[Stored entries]
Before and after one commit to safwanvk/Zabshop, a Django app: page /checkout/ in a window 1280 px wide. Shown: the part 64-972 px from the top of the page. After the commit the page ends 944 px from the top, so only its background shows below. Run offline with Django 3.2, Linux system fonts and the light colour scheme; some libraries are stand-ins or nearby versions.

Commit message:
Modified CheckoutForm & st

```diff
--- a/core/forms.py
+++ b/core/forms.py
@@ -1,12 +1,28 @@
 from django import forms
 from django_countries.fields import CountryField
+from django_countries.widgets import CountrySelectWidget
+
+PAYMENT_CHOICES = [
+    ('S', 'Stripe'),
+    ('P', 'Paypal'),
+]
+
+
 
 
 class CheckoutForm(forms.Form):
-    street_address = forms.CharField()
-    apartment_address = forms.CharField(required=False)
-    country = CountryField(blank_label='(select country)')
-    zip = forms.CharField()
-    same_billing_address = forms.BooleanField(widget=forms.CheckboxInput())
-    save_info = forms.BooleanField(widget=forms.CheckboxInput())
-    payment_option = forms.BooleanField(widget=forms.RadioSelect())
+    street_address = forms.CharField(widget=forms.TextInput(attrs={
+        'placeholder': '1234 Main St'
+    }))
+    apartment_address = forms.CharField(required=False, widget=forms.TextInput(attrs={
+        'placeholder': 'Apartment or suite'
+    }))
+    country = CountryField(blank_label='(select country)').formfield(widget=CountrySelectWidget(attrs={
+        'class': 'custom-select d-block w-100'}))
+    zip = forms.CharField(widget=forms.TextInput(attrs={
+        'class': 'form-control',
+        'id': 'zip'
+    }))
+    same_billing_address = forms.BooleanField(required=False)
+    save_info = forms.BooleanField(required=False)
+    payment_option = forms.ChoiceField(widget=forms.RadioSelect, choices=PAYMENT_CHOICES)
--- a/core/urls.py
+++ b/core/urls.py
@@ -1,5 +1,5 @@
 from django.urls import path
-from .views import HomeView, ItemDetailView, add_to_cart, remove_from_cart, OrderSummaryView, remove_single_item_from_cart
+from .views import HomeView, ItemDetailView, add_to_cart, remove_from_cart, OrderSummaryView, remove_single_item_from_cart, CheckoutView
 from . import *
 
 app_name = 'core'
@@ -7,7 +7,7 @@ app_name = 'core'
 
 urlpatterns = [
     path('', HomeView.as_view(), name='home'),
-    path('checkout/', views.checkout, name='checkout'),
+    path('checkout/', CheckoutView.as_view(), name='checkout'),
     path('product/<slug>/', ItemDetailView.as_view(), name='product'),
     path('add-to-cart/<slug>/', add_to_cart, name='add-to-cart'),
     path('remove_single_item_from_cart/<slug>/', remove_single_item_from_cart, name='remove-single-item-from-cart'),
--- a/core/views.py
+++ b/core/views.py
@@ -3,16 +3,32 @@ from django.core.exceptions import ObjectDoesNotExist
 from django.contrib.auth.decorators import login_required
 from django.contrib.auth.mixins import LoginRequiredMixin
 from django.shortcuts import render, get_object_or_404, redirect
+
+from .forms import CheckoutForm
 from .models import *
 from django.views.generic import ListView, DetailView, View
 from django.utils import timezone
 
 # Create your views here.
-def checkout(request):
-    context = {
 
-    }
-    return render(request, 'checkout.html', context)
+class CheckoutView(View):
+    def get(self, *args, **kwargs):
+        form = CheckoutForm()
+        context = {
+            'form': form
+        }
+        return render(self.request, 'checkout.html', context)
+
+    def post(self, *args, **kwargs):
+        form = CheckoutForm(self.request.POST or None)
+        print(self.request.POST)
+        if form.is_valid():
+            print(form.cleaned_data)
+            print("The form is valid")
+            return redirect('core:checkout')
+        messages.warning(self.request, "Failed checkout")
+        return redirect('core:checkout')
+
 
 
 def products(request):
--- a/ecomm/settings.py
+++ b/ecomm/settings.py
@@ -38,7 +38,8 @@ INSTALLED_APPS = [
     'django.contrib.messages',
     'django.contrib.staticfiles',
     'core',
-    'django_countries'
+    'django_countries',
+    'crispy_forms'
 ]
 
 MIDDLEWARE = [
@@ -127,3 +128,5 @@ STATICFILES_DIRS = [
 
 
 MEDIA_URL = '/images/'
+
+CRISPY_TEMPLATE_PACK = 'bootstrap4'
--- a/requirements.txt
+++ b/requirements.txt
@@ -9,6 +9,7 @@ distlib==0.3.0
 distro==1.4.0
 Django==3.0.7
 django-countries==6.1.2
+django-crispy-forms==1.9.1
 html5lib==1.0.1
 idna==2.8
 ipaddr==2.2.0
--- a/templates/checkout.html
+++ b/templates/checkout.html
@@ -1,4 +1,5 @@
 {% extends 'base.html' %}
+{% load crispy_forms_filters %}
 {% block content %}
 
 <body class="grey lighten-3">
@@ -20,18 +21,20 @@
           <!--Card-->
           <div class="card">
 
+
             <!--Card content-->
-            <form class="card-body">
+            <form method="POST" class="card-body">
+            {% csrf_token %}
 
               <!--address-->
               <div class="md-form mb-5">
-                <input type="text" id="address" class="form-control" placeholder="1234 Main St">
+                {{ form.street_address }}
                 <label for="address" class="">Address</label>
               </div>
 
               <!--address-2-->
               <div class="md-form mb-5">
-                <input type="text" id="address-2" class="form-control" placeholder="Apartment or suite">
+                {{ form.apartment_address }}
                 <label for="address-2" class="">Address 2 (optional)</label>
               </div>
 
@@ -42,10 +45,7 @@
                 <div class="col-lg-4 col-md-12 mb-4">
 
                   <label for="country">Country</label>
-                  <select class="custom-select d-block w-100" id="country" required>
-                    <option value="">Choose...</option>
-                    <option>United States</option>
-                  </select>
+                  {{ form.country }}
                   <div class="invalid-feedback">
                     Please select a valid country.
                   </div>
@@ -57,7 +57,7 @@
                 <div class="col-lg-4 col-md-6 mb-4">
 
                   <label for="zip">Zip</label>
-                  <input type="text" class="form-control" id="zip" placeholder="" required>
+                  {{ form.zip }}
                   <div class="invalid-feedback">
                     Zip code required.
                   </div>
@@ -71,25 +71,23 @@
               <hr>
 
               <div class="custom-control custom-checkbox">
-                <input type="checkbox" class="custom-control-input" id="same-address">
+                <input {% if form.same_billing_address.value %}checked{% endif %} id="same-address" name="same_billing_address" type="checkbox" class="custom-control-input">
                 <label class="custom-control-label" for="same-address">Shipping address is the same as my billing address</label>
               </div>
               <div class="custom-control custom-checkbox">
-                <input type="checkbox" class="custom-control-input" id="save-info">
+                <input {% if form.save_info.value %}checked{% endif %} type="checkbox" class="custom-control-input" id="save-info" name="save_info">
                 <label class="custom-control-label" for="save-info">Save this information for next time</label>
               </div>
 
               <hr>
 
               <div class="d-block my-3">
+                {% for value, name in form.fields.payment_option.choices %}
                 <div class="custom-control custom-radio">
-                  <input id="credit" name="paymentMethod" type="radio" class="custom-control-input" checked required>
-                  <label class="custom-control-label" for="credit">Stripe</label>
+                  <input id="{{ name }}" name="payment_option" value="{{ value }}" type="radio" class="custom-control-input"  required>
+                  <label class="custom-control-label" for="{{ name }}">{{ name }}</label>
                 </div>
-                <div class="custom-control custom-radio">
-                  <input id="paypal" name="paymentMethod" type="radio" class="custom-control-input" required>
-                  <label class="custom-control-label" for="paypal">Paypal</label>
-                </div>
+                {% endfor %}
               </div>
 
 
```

• **PROBLEM TO SOLVE**:
The answer must be the complete set of entries, retyped exactly.

• **YOUR SOLUTION**:
Before and after one commit to safwanvk/Zabshop, a Django app: page /checkout/ in a window 1280 px wide. Shown: the part 64-972 px from the top of the page. After the commit the page ends 944 px from the top, so only its background shows below. Run offline with Django 3.2, Linux system fonts and the light colour scheme; some libraries are stand-ins or nearby versions.

Commit message:
Modified CheckoutForm & st

```diff
--- a/core/forms.py
+++ b/core/forms.py
@@ -1,12 +1,28 @@
 from django import forms
 from django_countries.fields import CountryField
+from django_countries.widgets import CountrySelectWidget
+
+PAYMENT_CHOICES = [
+    ('S', 'Stripe'),
+    ('P', 'Paypal'),
+]
+
+
 
 
 class CheckoutForm(forms.Form):
-    street_address = forms.CharField()
-    apartment_address = forms.CharField(required=False)
-    country = CountryField(blank_label='(select country)')
-    zip = forms.CharField()
-    same_billing_address = forms.BooleanField(widget=forms.CheckboxInput())
-    save_info = forms.BooleanField(widget=forms.CheckboxInput())
-    payment_option = forms.BooleanField(widget=forms.RadioSelect())
+    street_address = forms.CharField(widget=forms.TextInput(attrs={
+        'placeholder': '1234 Main St'
+    }))
+    apartment_address = forms.CharField(required=False, widget=forms.TextInput(attrs={
+        'placeholder': 'Apartment or suite'
+    }))
+    country = CountryField(blank_label='(select country)').formfield(widget=CountrySelectWidget(attrs={
+        'class': 'custom-select d-block w-100'}))
+    zip = forms.CharField(widget=forms.TextInput(attrs={
+        'class': 'form-control',
+        'id': 'zip'
+    }))
+    same_billing_address = forms.BooleanField(required=False)
+    save_info = forms.BooleanField(required=False)
+    payment_option = forms.ChoiceField(widget=forms.RadioSelect, choices=PAYMENT_CHOICES)
--- a/core/urls.py
+++ b/core/urls.py
@@ -1,5 +1,5 @@
 from django.urls import path
-from .views import HomeView, ItemDetailView, add_to_cart, remove_from_cart, OrderSummaryView, remove_single_item_from_cart
+from .views import HomeView, ItemDetailView, add_to_cart, remove_from_cart, OrderSummaryView, remove_single_item_from_cart, CheckoutView
 from . import *
 
 app_name = 'core'
@@ -7,7 +7,7 @@ app_name = 'core'
 
 urlpatterns = [
     path('', HomeView.as_view(), name='home'),
-    path('checkout/', views.checkout, name='checkout'),
+    path('checkout/', CheckoutView.as_view(), name='checkout'),
     path('product/<slug>/', ItemDetailView.as_view(), name='product'),
     path('add-to-cart/<slug>/', add_to_cart, name='add-to-cart'),
     path('remove_single_item_from_cart/<slug>/', remove_single_item_from_cart, name='remove-single-item-from-cart'),
--- a/core/views.py
+++ b/core/views.py
@@ -3,16 +3,32 @@ from django.core.exceptions import ObjectDoesNotExist
 from django.contrib.auth.decorators import login_required
 from django.contrib.auth.mixins import LoginRequiredMixin
 from django.shortcuts import render, get_object_or_404, redirect
+
+from .forms import CheckoutForm
 from .models import *
 from django.views.generic import ListView, DetailView, View
 from django.utils import timezone
 
 # Create your views here.
-def checkout(request):
-    context = {
 
-    }
-    return render(request, 'checkout.html', context)
+class CheckoutView(View):
+    def get(self, *args, **kwargs):
+        form = CheckoutForm()
+        context = {
+            'form': form
+        }
+        return render(self.request, 'checkout.html', context)
+
+    def post(self, *args, **kwargs):
+        form = CheckoutForm(self.request.POST or None)
+        print(self.request.POST)
+        if form.is_valid():
+            print(form.cleaned_data)
+            print("The form is valid")
+            return redirect('core:checkout')
+        messages.warning(self.request, "Failed checkout")
+        return redirect('core:checkout')
+
 
 
 def products(request):
--- a/ecomm/settings.py
+++ b/ecomm/settings.py
@@ -38,7 +38,8 @@ INSTALLED_APPS = [
     'django.contrib.messages',
     'django.contrib.staticfiles',
     'core',
-    'django_countries'
+    'django_countries',
+    'crispy_forms'
 ]
 
 MIDDLEWARE = [
@@ -127,3 +128,5 @@ STATICFILES_DIRS = [
 
 
 MEDIA_URL = '/images/'
+
+CRISPY_TEMPLATE_PACK = 'bootstrap4'
--- a/requirements.txt
+++ b/requirements.txt
@@ -9,6 +9,7 @@ distlib==0.3.0
 distro==1.4.0
 Django==3.0.7
 django-countries==6.1.2
+django-crispy-forms==1.9.1
 html5lib==1.0.1
 idna==2.8
 ipaddr==2.2.0
--- a/templates/checkout.html
+++ b/templates/checkout.html
@@ -1,4 +1,5 @@
 {% extends 'base.html' %}
+{% load crispy_forms_filters %}
 {% block content %}
 
 <body class="grey lighten-3">
@@ -20,18 +21,20 @@
           <!--Card-->
           <div class="card">
 
+
             <!--Card content-->
-            <form class="card-body">
+            <form method="POST" class="card-body">
+            {% csrf_token %}
 
               <!--address-->
               <div class="md-form mb-5">
-                <input type="text" id="address" class="form-control" placeholder="1234 Main St">
+                {{ form.street_address }}
                 <label for="address" class="">Address</label>
               </div>
 
               <!--address-2-->
               <div class="md-form mb-5">
-                <input type="text" id="address-2" class="form-control" placeholder="Apartment or suite">
+                {{ form.apartment_address }}
                 <label for="address-2" class="">Address 2 (optional)</label>
               </div>
 
@@ -42,10 +45,7 @@
                 <div class="col-lg-4 col-md-12 mb-4">
 
                   <label for="country">Country</label>
-                  <select class="custom-select d-block w-100" id="country" required>
-                    <option value="">Choose...</option>
-                    <option>United States</option>
-                  </select>
+                  {{ form.country }}
                   <div class="invalid-feedback">
                     Please select a valid country.
                   </div>
@@ -57,7 +57,7 @@
                 <div class="col-lg-4 col-md-6 mb-4">
 
                   <label for="zip">Zip</label>
-                  <input type="text" class="form-control" id="zip" placeholder="" required>
+                  {{ form.zip }}
                   <div class="invalid-feedback">
                     Zip code required.
                   </div>
@@ -71,25 +71,23 @@
               <hr>
 
               <div class="custom-control custom-checkbox">
-                <input type="checkbox" class="custom-control-input" id="same-address">
+                <input {% if form.same_billing_address.value %}checked{% endif %} id="same-address" name="same_billing_address" type="checkbox" class="custom-control-input">
                 <label class="custom-control-label" for="same-address">Shipping address is the same as my billing address</label>
               </div>
               <div class="custom-control custom-checkbox">
-                <input type="checkbox" class="custom-control-input" id="save-info">
+                <input {% if form.save_info.value %}checked{% endif %} type="checkbox" class="custom-control-input" id="save-info" name="save_info">
                 <label class="custom-control-label" for="save-info">Save this information for next time</label>
               </div>
 
               <hr>
 
               <div class="d-block my-3">
+                {% for value, name in form.fields.payment_option.choices %}
                 <div class="custom-control custom-radio">
-                  <input id="credit" name="paymentMethod" type="radio" class="custom-control-input" checked required>
-                  <label class="custom-control-label" for="credit">Stripe</label>
+                  <input id="{{ name }}" name="payment_option" value="{{ value }}" type="radio" class="custom-control-input"  required>
+                  <label class="custom-control-label" for="{{ name }}">{{ name }}</label>
                 </div>
-                <div class="custom-control custom-radio">
-                  <input id="paypal" name="paymentMethod" type="radio" class="custom-control-input" required>
-                  <label class="custom-control-label" for="paypal">Paypal</label>
-                </div>
+                {% endfor %}
               </div>
 
 
```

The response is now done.